> [ACTIVITY]
Determine how many lines in the entries contain the word "SAFER", and give that number with no other text.
--------------------------------------------------
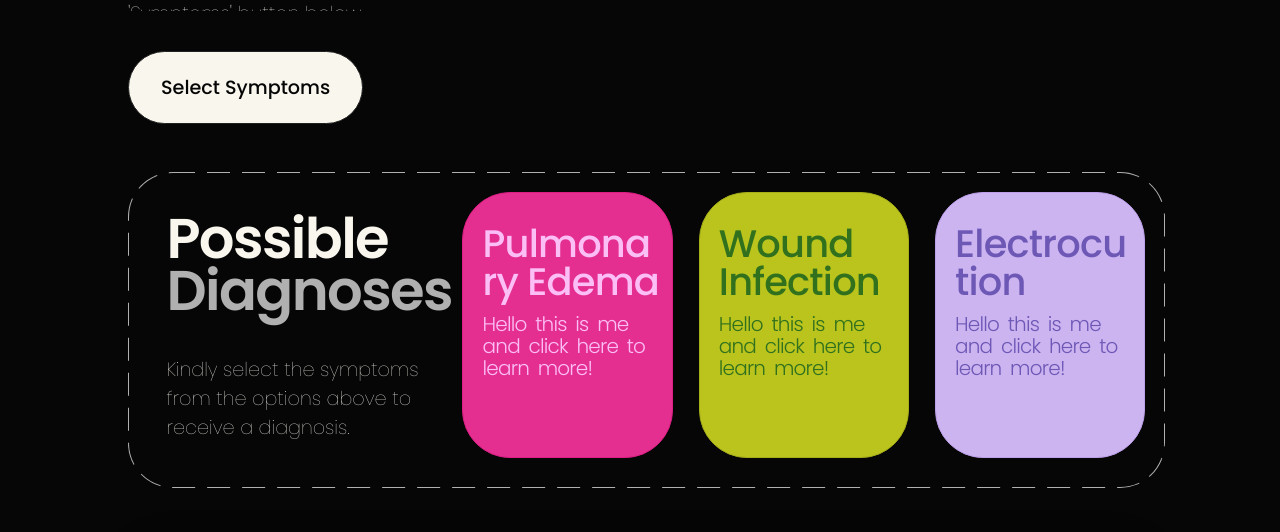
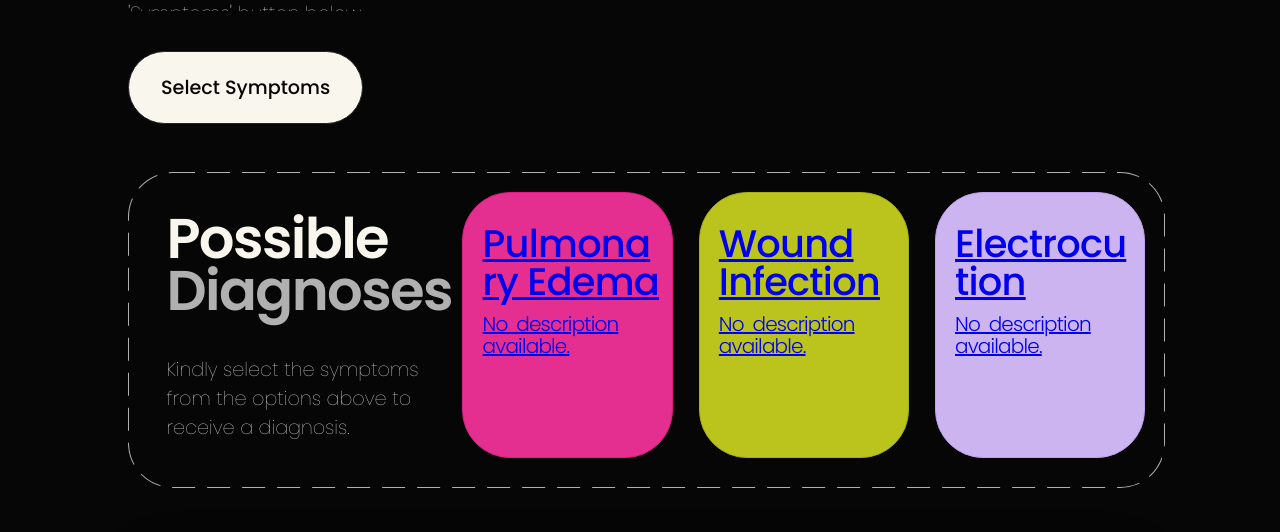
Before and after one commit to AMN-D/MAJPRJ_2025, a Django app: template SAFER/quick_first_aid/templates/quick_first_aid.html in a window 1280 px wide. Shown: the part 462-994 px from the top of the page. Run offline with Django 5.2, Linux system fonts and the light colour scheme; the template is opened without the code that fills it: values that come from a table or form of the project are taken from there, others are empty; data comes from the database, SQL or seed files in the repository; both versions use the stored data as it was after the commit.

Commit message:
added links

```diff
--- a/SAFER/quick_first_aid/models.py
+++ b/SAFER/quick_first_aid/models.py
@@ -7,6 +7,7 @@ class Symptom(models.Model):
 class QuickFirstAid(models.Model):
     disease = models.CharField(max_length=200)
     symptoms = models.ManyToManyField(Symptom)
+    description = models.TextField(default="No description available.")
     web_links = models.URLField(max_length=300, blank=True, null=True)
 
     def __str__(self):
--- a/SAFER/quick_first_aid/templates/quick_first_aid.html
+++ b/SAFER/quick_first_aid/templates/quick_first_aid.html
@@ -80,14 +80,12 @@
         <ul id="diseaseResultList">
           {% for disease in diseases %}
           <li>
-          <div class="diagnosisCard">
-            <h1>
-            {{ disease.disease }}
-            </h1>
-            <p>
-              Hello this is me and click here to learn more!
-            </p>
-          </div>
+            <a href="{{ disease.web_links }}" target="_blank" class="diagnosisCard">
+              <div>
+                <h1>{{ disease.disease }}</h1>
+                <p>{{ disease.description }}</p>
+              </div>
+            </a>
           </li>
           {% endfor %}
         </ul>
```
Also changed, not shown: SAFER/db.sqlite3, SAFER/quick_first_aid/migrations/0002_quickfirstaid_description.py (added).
--------------------------------------------------
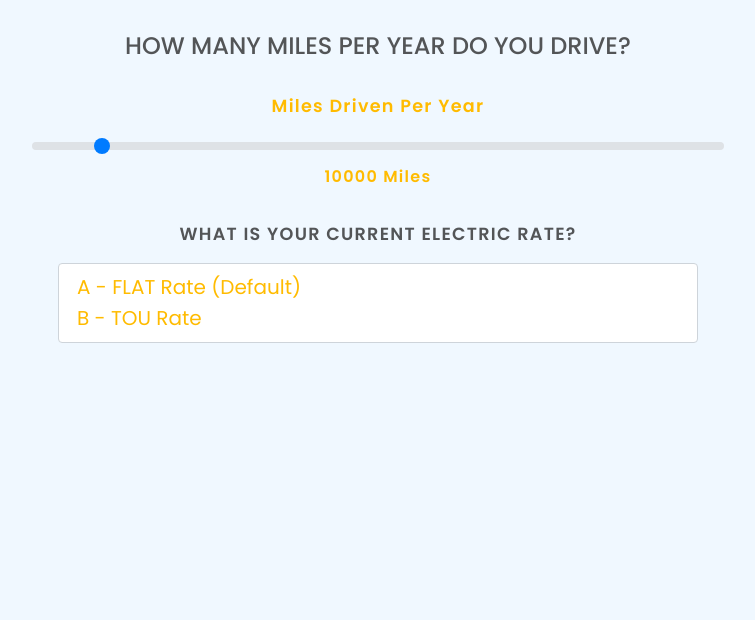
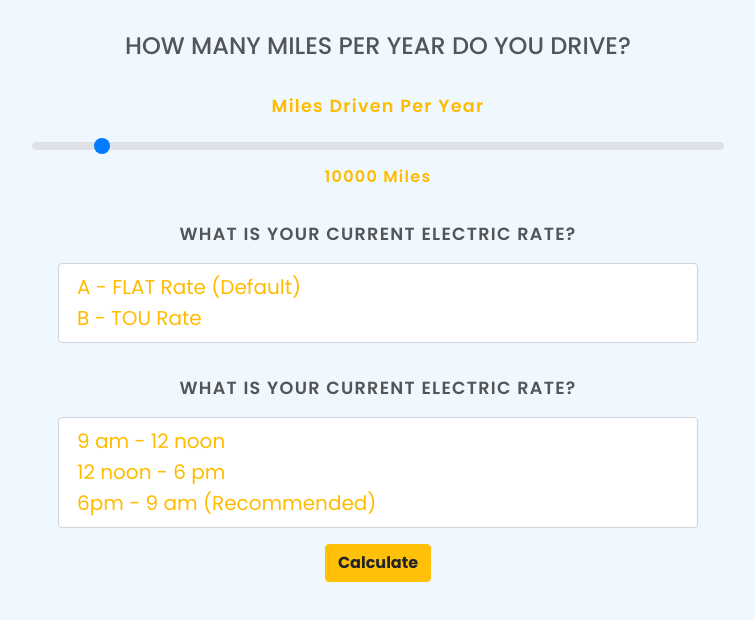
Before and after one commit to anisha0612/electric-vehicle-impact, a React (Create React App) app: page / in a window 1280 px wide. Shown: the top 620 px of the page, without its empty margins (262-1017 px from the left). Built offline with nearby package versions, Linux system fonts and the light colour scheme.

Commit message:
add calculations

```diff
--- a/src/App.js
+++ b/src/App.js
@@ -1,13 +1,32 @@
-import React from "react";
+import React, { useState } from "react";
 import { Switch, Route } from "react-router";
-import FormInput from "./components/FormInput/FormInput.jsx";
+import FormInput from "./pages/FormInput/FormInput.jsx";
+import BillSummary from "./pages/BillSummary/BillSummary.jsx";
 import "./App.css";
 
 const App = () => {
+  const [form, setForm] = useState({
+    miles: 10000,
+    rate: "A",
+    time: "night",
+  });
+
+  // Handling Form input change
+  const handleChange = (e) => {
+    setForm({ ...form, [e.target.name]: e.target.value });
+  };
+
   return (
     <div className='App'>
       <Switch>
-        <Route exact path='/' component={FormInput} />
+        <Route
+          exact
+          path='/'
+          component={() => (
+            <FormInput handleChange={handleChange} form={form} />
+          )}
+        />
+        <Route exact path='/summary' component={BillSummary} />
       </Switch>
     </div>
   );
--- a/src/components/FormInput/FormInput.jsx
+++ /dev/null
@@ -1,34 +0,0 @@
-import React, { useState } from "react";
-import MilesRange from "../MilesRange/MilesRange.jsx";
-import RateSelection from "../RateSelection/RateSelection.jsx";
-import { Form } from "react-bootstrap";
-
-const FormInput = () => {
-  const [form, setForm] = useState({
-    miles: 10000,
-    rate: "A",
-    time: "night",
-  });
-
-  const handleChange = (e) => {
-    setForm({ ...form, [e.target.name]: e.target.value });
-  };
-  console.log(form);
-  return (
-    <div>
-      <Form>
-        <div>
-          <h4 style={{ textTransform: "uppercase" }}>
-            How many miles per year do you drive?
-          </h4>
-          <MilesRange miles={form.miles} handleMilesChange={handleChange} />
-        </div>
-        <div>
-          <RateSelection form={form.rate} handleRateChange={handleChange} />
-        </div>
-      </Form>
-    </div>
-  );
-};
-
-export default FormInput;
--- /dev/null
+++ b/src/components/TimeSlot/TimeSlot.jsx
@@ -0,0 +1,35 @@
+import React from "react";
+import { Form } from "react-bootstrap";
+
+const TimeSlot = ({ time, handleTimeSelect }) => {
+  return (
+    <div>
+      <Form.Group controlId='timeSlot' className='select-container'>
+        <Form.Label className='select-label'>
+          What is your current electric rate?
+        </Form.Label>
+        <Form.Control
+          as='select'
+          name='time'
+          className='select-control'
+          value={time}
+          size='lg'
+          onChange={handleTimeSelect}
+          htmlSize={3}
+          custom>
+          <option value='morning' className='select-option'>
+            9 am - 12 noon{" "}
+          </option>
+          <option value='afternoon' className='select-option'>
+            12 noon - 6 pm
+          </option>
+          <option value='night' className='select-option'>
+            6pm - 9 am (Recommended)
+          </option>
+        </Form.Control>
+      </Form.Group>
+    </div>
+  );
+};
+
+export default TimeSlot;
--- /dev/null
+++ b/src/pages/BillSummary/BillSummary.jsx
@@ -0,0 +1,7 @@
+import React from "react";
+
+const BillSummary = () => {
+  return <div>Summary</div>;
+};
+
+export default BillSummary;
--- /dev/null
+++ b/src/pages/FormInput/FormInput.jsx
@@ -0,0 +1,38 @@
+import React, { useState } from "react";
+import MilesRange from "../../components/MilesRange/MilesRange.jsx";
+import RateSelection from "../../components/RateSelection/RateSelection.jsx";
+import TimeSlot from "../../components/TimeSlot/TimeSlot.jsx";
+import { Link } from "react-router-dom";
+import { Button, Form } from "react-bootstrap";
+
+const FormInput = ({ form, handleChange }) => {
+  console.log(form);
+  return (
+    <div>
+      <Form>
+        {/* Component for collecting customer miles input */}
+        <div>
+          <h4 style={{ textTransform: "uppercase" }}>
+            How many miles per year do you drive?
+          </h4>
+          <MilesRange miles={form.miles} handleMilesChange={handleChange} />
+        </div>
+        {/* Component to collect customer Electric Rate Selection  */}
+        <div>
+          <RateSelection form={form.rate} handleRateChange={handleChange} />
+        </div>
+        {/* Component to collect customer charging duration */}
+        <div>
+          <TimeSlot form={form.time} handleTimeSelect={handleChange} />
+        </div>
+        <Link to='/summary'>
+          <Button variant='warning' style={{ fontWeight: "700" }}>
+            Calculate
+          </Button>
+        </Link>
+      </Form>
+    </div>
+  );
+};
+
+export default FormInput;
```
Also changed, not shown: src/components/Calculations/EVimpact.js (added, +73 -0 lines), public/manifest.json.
--------------------------------------------------
> [COMPLETED TASK]
6